◆ **TASK INSTRUCTIONS**
Read the data, and whenever a line holds the word "pages", report that line.

◆ **RECORDS FOR THE EXERCISE**
◇ ◇ ◇ ◇ ◇ ◇ ◇
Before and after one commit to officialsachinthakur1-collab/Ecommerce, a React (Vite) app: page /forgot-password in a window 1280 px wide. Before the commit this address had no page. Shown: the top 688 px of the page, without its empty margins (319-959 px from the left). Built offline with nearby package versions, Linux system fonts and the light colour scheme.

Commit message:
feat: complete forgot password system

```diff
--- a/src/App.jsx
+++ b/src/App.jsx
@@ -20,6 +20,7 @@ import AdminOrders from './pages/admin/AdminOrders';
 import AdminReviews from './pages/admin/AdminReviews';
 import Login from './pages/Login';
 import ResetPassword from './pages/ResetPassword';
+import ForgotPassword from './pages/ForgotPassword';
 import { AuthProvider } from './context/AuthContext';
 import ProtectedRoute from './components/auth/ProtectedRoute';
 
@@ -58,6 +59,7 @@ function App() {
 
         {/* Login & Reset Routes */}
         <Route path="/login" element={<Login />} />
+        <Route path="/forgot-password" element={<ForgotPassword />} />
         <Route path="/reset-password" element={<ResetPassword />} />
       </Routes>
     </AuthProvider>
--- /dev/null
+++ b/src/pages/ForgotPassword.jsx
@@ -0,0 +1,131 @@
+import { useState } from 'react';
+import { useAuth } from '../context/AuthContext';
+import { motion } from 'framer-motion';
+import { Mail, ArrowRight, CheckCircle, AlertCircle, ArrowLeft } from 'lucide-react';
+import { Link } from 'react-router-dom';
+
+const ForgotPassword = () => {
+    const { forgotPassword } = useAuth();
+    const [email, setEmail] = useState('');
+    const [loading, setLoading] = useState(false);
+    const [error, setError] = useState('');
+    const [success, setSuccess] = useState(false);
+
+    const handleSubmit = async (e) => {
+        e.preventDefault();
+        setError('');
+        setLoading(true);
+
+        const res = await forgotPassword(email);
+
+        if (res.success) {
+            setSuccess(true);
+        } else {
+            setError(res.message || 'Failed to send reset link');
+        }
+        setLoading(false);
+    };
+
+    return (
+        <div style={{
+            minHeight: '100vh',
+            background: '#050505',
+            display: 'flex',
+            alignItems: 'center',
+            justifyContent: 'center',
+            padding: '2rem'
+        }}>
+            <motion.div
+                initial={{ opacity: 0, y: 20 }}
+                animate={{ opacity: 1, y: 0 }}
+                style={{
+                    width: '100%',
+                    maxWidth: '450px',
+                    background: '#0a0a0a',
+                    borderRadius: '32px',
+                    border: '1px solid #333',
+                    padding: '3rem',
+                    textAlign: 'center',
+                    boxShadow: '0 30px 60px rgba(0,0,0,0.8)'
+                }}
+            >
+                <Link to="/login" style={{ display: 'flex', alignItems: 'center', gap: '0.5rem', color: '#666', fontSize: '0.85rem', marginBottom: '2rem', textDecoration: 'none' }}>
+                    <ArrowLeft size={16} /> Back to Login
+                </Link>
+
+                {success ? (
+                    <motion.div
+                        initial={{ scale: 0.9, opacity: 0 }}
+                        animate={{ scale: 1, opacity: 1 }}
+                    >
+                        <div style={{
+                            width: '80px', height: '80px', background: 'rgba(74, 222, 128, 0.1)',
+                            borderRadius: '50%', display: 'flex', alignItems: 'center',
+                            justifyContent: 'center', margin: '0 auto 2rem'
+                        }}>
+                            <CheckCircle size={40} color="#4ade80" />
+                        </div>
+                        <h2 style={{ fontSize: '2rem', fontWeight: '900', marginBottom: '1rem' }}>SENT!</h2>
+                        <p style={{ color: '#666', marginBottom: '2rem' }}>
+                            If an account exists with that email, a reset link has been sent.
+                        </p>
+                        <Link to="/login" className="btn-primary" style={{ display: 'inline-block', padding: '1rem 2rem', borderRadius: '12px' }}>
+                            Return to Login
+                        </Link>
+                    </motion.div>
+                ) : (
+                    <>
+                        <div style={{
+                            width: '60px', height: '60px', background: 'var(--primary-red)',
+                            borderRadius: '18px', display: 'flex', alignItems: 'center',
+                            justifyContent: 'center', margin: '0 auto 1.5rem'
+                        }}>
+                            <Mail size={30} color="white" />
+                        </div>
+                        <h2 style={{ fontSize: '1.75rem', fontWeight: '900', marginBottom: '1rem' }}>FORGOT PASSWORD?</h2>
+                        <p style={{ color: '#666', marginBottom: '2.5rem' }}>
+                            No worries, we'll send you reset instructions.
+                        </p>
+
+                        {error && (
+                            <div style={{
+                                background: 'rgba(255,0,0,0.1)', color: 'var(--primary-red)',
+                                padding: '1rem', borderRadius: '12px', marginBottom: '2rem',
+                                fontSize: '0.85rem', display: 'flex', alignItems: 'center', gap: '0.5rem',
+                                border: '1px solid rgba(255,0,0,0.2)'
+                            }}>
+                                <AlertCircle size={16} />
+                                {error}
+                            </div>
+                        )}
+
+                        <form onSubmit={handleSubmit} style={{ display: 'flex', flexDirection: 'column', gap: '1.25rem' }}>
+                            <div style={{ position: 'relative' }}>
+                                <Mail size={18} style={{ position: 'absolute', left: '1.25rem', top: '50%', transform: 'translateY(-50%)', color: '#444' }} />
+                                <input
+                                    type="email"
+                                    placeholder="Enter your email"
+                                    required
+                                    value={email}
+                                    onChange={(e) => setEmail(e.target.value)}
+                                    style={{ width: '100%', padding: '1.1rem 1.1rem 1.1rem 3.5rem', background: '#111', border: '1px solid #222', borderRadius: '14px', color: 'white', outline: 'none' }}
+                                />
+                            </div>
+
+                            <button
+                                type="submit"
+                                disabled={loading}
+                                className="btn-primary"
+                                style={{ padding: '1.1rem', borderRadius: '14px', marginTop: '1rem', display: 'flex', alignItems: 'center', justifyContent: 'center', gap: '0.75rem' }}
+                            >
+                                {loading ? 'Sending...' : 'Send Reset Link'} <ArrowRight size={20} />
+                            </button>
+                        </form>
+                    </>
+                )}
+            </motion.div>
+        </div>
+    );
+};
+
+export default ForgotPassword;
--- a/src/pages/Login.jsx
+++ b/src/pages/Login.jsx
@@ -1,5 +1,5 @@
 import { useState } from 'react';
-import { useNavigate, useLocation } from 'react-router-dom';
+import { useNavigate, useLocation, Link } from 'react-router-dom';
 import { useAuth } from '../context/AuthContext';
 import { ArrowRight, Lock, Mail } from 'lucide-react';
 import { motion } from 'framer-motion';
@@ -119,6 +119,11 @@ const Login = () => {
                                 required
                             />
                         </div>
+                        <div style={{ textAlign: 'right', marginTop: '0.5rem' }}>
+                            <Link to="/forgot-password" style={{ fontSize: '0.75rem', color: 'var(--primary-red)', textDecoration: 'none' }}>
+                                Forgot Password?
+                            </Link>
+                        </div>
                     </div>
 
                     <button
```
◇ ◇ ◇ ◇ ◇ ◇ ◇
◆ **REPLY TO THE EXERCISE**
@@ -20,6 +20,7 @@ import AdminOrders from './pages/admin/AdminOrders';
 import AdminReviews from './pages/admin/AdminReviews';
 import Login from './pages/Login';
 import ResetPassword from './pages/ResetPassword';
+import ForgotPassword from './pages/ForgotPassword';
+++ b/src/pages/ForgotPassword.jsx
--- a/src/pages/Login.jsx
+++ b/src/pages/Login.jsx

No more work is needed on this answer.